Indeed, as much as I wouldn’t claim to know what the film is about exactly, I can tell that music and dance are an essential part of its conception. Not only do they map out the visual and aural DNA of a film that’s sensually arresting from start to finish, they provide the emotional beats the characters might not be able to articulate. As such, Jose Luís Vidal’s expressive, impassioned choreography must be credited while Nicolas Jaar’s strikingly stylish score with traces of deep house can safely be expected to top many a top 10 film music lists by year’s end.
Di Girolamo is mesmerizing to watch as the inscrutable titular character. By turns aggressive, soulful and vulnerable, you can’t take your eyes off her even before her motivations and calculations are revealed in the last 10 minutes – a bona-fide contender for the best actress prize in a week’s time.

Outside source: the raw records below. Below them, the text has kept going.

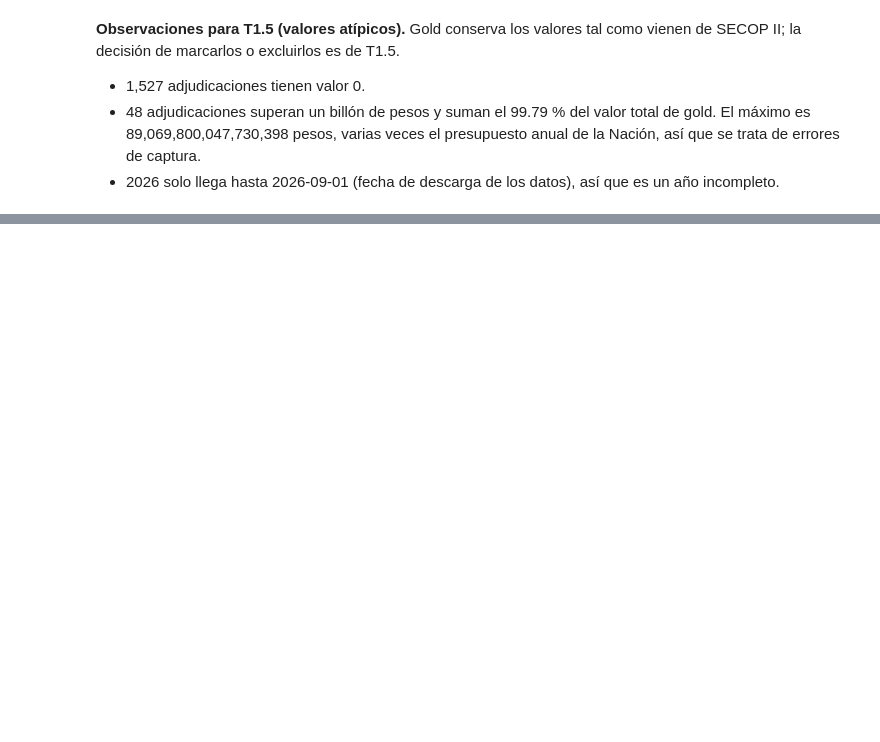
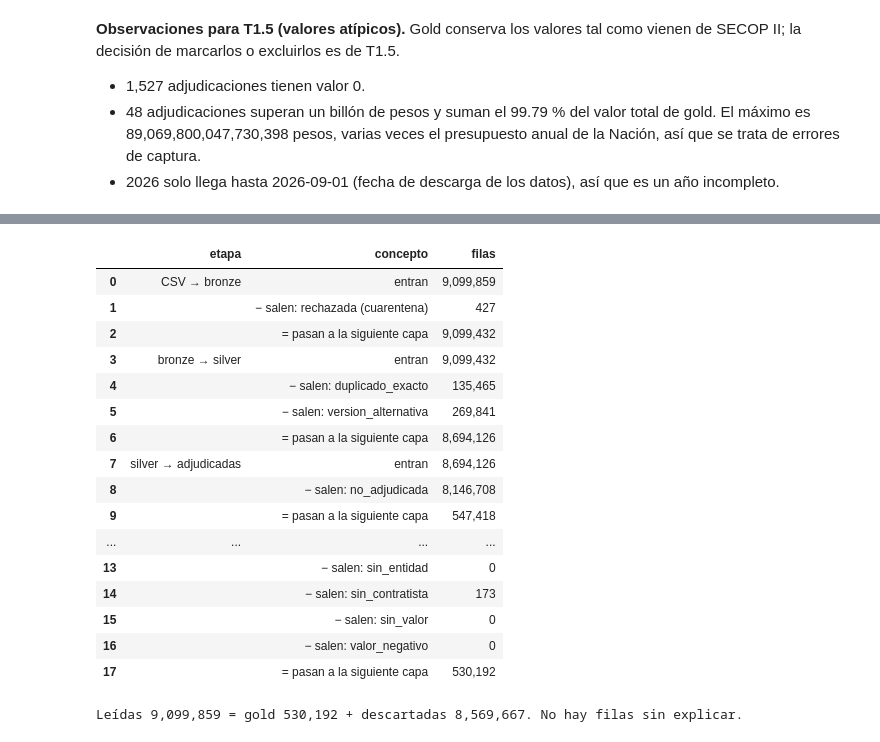
Before and after one commit to PalomaresJonatan13/pamd-secop, a Jupyter notebook: notebooks/04_corte3_silver_gold.ipynb, the cells around one changed output, grey strips where cells are left out. Cells and saved outputs as stored; diff of their text form; code cells hidden in the pictures; blank space fills up the shorter version.

```diff
--- a/notebooks/04_corte3_silver_gold.ipynb
+++ b/notebooks/04_corte3_silver_gold.ipynb
@@ -725,0 +737,68 @@ display(Markdown(f"""
+# %%
+# T1.5 · Tabla de reconciliación: cada etapa suma exactamente la anterior
+import pandas as pd
+
+leidas = spark.read.parquet(STAGING_PARQUET).count()
+rechazadas = spark.read.parquet(QUARANTINE_PARQUET).count()
+n_bronze = spark.read.parquet(BRONZE_PARQUET_UNPARTITIONED).count()
+
+n_silver = silver.count()
+n_dup_exacto = descartados.filter(F.col("motivo_descarte") == "duplicado_exacto").count()
+n_version_alt = descartados.filter(F.col("motivo_descarte") == "version_alternativa").count()
+assert descartados.count() == n_dup_exacto + n_version_alt, "Hay descartes de silver con un motivo no previsto"
+
+es_adjudicado = F.coalesce(F.col("adjudicado"), F.lit(False))
+n_adjudicadas = silver.filter(es_adjudicado).count()
+n_no_adjudicadas = silver.filter(~es_adjudicado).count()
+
+n_gold = gold.count()
+MOTIVOS_GOLD = ["sin_fecha_adjudicacion", "fecha_futura", "sin_entidad", "sin_contratista", "sin_valor", "valor_negativo"]
+excluidos_por_motivo = {r["motivo_exclusion"]: r["count"] for r in excluidos.groupBy("motivo_exclusion").count().collect()}
+assert set(excluidos_por_motivo) <= set(MOTIVOS_GOLD), f"Motivo de exclusión no previsto: {set(excluidos_por_motivo) - set(MOTIVOS_GOLD)}"
+
+# (etapa, filas que entran, [(motivo, filas que salen)], filas que pasan a la siguiente capa)
+pasos = [
+    ("CSV → bronze", leidas, [("rechazada (cuarentena)", rechazadas)], n_bronze),
+    ("bronze → silver", n_bronze, [("duplicado_exacto", n_dup_exacto), ("version_alternativa", n_version_alt)], n_silver),
+    ("silver → adjudicadas", n_silver, [("no_adjudicada", n_no_adjudicadas)], n_adjudicadas),
+    ("adjudicadas → gold", n_adjudicadas, [(m, excluidos_por_motivo.get(m, 0)) for m in MOTIVOS_GOLD], n_gold),
+]
+
+filas_tabla = []
+for etapa, entran, salidas, pasan in pasos:
+    assert entran - sum(n for _, n in salidas) == pasan, f"La etapa '{etapa}' no cuadra"
+    filas_tabla.append({"etapa": etapa, "concepto": "entran", "filas": entran})
+    for motivo, n in salidas:
+        filas_tabla.append({"etapa": "", "concepto": f"− salen: {motivo}", "filas": n})
+    filas_tabla.append({"etapa": "", "concepto": "= pasan a la siguiente capa", "filas": pasan})
+
+reconciliacion = pd.DataFrame(filas_tabla)
+display(
+    reconciliacion.style
+    .format({"filas": "{:,}"})
+    .apply(lambda fila: ["font-weight: bold" if fila["concepto"].startswith("=") else "" for _ in fila], axis=1)
+)
+
+# Los extremos de la cadena: lo leído del CSV se explica completo por gold + todo lo que salió en el camino
+salidas_totales = sum(n for _, _, salidas, _ in pasos for _, n in salidas)
+assert leidas == n_gold + salidas_totales, "El total leído no se explica por gold + descartes"
+print(f"Leídas {leidas:,} = gold {n_gold:,} + descartadas {salidas_totales:,}. No hay filas sin explicar.")
+# %% [output]
+|  | etapa | concepto | filas |
+| 0 | CSV → bronze | entran | 9,099,859 |
+| 1 |  | − salen: rechazada (cuarentena) | 427 |
+| 2 |  | = pasan a la siguiente capa | 9,099,432 |
+| 3 | bronze → silver | entran | 9,099,432 |
+| 4 |  | − salen: duplicado_exacto | 135,465 |
+| 5 |  | − salen: version_alternativa | 269,841 |
+| 6 |  | = pasan a la siguiente capa | 8,694,126 |
+| 7 | silver → adjudicadas | entran | 8,694,126 |
+| 8 |  | − salen: no_adjudicada | 8,146,708 |
+| 9 |  | = pasan a la siguiente capa | 547,418 |
+| ... | ... | ... | ... |
+| 13 |  | − salen: sin_entidad | 0 |
+| 14 |  | − salen: sin_contratista | 173 |
+| 15 |  | − salen: sin_valor | 0 |
+| 16 |  | − salen: valor_negativo | 0 |
+| 17 |  | = pasan a la siguiente capa | 530,192 |
+Leídas 9,099,859 = gold 530,192 + descartadas 8,569,667. No hay filas sin explicar.
```
Also changed, not shown: parts of 5 cells of this notebook, 1 other file.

That is, if the jury does not feel inclined to hand out even shinier statues to Larraín’s film, an investigation of a uniquely female experience that unfolds like a mystery and feels endlessly, defiantly alive every step of the way.